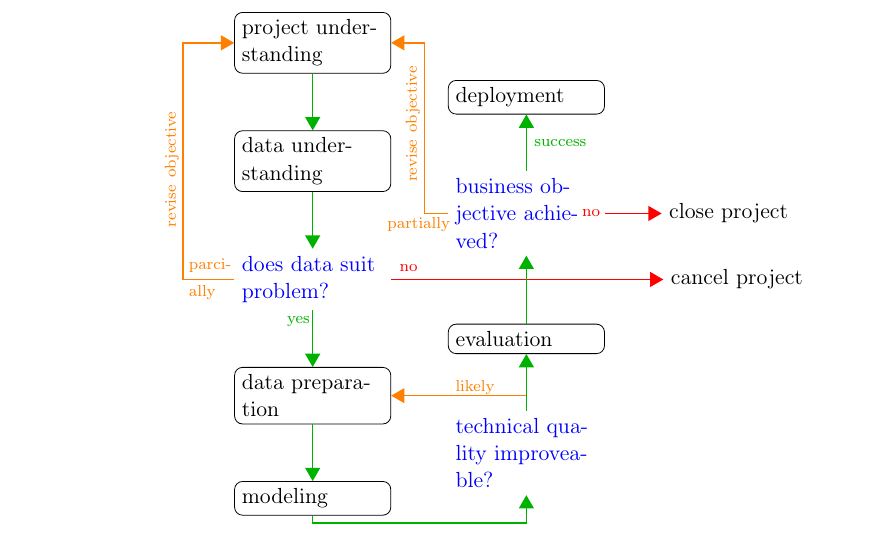
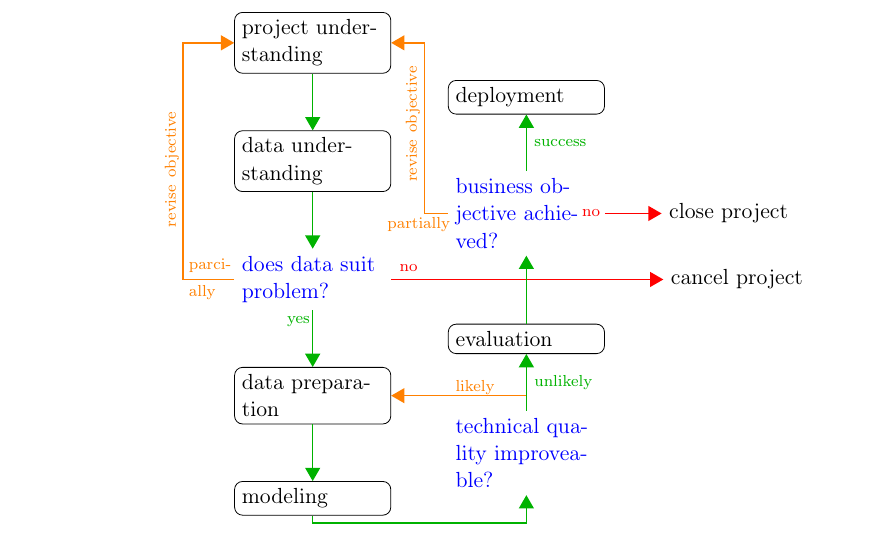
Before and after one commit to xamor/zusammenfassungen, a LaTeX document (DM-Zusammenfassung.tex, which reads dataminingcycle.pgf): part of page 4 of 15, cut so that both start at the same text. Compiled offline with pdfLaTeX.

Commit message:
korrigiert

```diff
--- a/dataminingcycle.pgf
+++ b/dataminingcycle.pgf
@@ -30,7 +30,7 @@
 \draw[g](dp)--(mo);
 \draw[g](mo.south)--(p3.center)-|(q2);
 \draw[o](q2)|- node[draw=none,yshift=0.15cm] {\scriptsize likely} (dp);
-\draw[g](q2)--(ev);
+\draw[g](q2)--node[draw=none,right]{\scriptsize unlikely}(ev);
 \draw[g](ev)--(q3);
 \draw[g](q3)-- node[draw=none,right]{\scriptsize success}(de);
 \draw[r](q3)-- node[draw=none,xshift=0.35cm]{\scriptsize no}(cl);
```
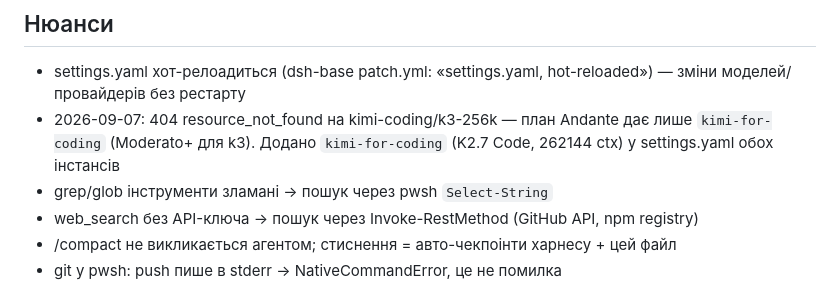
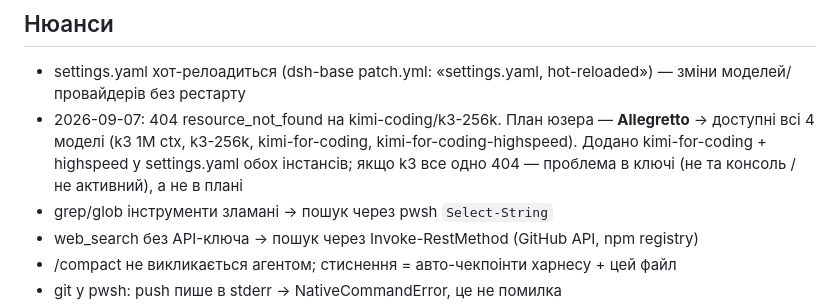
Before and after one commit to GrandpaUA/deepseek-harness-env, a Markdown page: notes/STATE.md, the part around the change. Drawn GitHub-style.

Commit message:
STATE: план Allegretto — всі 4 kimi-моделі; додано kimi-for-coding-highspeed

```diff
--- a/notes/STATE.md
+++ b/notes/STATE.md
@@ -35,7 +35,7 @@
 
 ## Нюанси
 - settings.yaml хот-релоадиться (dsh-base patch.yml: «settings.yaml, hot-reloaded») — зміни моделей/провайдерів без рестарту
-- 2026-09-07: 404 resource_not_found на kimi-coding/k3-256k — план Andante дає лише `kimi-for-coding` (Moderato+ для k3). Додано `kimi-for-coding` (K2.7 Code, 262144 ctx) у settings.yaml обох інстансів
+- 2026-09-07: 404 resource_not_found на kimi-coding/k3-256k. План юзера — **Allegretto** → доступні всі 4 моделі (k3 1M ctx, k3-256k, kimi-for-coding, kimi-for-coding-highspeed). Додано kimi-for-coding + highspeed у settings.yaml обох інстансів; якщо k3 все одно 404 — проблема в ключі (не та консоль / не активний), а не в плані
 - grep/glob інструменти зламані → пошук через pwsh `Select-String`
 - web_search без API-ключа → пошук через Invoke-RestMethod (GitHub API, npm registry)
 - /compact не викликається агентом; стиснення = авто-чекпоінти харнесу + цей файл
```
────────
THE PROBLEM:
Check each line above for the string "kimi" and return those that contain it.

ANSWER FOR THIS EXERCISE:
STATE: план Allegretto — всі 4 kimi-моделі; додано kimi-for-coding-highspeed
-- 2026-09-07: 404 resource_not_found на kimi-coding/k3-256k — план Andante дає лише `kimi-for-coding` (Moderato+ для k3). Додано `kimi-for-coding` (K2.7 Code, 262144 ctx) у settings.yaml обох інстансів
+- 2026-09-07: 404 resource_not_found на kimi-coding/k3-256k. План юзера — **Allegretto** → доступні всі 4 моделі (k3 1M ctx, k3-256k, kimi-for-coding, kimi-for-coding-highspeed). Додано kimi-for-coding + highspeed у settings.yaml обох інстансів; якщо k3 все одно 404 — проблема в ключі (не та консоль / не активний), а не в плані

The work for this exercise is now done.